It has been eight months since Zambian president Edgar Lungu shut down The Post, Zambia’s widest circulating newspaper. Continued harassment of The Post newspaper’s former employees has been drawn to South Africa’s attention by NUMSA’s statement released last week which condemned Edgar Lungu and his administration for its actions.
Since then, the Zambia Congress of Trade Unions (ZCTU) has condemned the NUMSA statement, the Law Association of Zambia (LAZ) has come under attack for defending The Post and the Zambia Medical Association (ZMA) has issued a statement condemning the government’s sustained intimidation tactics.
While the Zambian government has had a long record of criticising The Post, Lungu has mobilised a number of resources at his disposal to silence voices of dissent, in this case on the pretext of a disputed tax debt. Lungu is a recent addition to the list of state leaders clamping down on press freedom across the world, despite freedom of expression being an entrenched clause in Zambia’s constitution.
South Africa’s history of press censorship is most closely associated with apartheid, although press censorship more recently manifested itself in Hlaudi Motsoeneng’s 2016 ban on broadcasting footage of what he called ‘violent’ protest. In Tanzania, the government has implemented a number of legal instruments that has resulted in the arrests of two citizens and plagued the media with fear of government dissent. In Egypt, hundreds of media personnel have faced arrest in the last several months. In Myanmar, Honduras and Sri Lanka, journalists have been assaulted and killed in addition to laws being passed against press freedom.
Each of these cases have a nuanced history that has contributed to what seems like an exceptional moment – most infamously characterised by Trumpism but prevalent in the very construction of any nation state – but this global trend of clamping down on press freedom demonstrates a long overdue and extremely urgent necessity for cross-continental solidarity against an increasingly violent and repressive global regime.
If we are taking these and other cases seriously, we need to consistently ask ourselves who is benefitting from the violation of freedom of expression. One of the reasons that The Post was circulated so widely since its launch as The Weekly Post in July 1991 was because it provided a platform for the voices of the working class majority.
With this in mind, our commitment to journalistic integrity and socioeconomic justice should be urgently reinvigorated. Shutting down The Post has not only silenced the criticism directly aimed at Edgar Lungu and his administration but has also prevented the circulation of all forms of information disseminated by the newspaper such as issues pertaining to arts, culture, health, business and various other topics.
Contrary to the journalistic pedagogy of neutrality that is upheld by media training institutions, it is imperative that the journalist adopts a clear and radical stance that is not defined by the myth of objectivity.
By trying to maintain a position of impartiality, the journalist sits in the middle of a see-saw that has long been tilted in favour of the oppressor thus guaranteeing a slide towards the fascist right.
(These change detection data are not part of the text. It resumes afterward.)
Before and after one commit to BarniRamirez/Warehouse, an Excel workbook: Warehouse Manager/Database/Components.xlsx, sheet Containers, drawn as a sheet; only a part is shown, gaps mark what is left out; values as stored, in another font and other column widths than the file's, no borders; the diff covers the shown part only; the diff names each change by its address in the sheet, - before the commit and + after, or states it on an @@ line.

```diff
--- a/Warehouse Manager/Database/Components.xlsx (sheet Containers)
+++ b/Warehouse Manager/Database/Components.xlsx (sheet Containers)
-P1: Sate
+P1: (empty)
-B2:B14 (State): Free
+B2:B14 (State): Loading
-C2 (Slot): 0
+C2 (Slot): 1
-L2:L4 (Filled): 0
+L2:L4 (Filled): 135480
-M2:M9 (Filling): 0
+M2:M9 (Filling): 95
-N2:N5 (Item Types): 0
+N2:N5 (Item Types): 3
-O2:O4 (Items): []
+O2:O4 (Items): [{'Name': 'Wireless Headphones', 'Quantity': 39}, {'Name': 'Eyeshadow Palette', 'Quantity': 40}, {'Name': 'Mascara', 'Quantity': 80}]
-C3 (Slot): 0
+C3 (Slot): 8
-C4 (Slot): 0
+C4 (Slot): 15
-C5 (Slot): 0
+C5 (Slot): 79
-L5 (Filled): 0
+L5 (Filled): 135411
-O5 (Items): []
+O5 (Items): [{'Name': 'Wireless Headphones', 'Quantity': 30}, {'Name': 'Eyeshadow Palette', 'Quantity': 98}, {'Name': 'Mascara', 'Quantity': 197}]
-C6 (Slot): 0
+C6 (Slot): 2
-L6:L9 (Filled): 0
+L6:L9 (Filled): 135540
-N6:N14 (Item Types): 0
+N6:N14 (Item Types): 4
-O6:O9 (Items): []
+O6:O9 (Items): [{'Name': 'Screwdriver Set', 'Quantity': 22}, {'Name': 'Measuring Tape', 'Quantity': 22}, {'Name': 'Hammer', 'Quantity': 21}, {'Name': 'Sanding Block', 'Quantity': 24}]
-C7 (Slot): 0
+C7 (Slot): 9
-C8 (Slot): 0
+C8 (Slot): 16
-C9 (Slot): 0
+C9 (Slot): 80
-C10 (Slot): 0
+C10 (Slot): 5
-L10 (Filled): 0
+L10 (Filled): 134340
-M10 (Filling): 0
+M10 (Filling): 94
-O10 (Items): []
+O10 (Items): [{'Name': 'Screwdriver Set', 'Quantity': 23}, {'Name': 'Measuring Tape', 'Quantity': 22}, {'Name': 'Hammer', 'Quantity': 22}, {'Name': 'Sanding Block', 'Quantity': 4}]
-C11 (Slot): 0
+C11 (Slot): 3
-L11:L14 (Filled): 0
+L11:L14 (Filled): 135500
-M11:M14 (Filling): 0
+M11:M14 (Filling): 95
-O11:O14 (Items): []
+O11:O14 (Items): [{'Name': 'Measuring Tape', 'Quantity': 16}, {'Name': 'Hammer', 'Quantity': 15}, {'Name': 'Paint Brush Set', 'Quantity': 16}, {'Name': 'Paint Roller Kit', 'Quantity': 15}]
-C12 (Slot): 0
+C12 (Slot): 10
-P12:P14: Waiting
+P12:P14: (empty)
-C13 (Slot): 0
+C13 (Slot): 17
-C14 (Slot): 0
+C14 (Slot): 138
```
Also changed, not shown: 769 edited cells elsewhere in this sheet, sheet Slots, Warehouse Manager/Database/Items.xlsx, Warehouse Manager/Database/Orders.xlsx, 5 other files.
The social order does not and has never allowed for objectivity to exist; neutrality inherently disenfranchises and dispossesses the working class.
Following this, it cannot be ignored that NUMSA has demanded a huge call to action precisely because what is happening to the global media is a huge threat to the lives and livelihoods of the most precarious members of society. NUMSA’s call to action, LAZ’s legal support and the ZMA’s public stance is what taking The Post’s situation seriously looks like, but we must also realise that a statement or a call to action by a select few bodies, even if one of them is the biggest trade union in South Africa, is not enough.
Solidarity is a continuous praxis that is sometimes characterised by marches to embassies and other strategic spaces for disruption of business as usual, but needs to be sustained by a daily obligation to dismantle the structures that privilege the minority elite. How do we create and sustain the conditions for resistance? What questions are we asking, who and what are we problematising? The role of the journalist in an unjust society is also to be an organiser; given their position as storytellers, they are responsible for conscientising all factions of society.
A progressive press is one that identifies itself with the lived experiences of the majority. It does not just cover or report; it amplifies, it educates, it mobilises.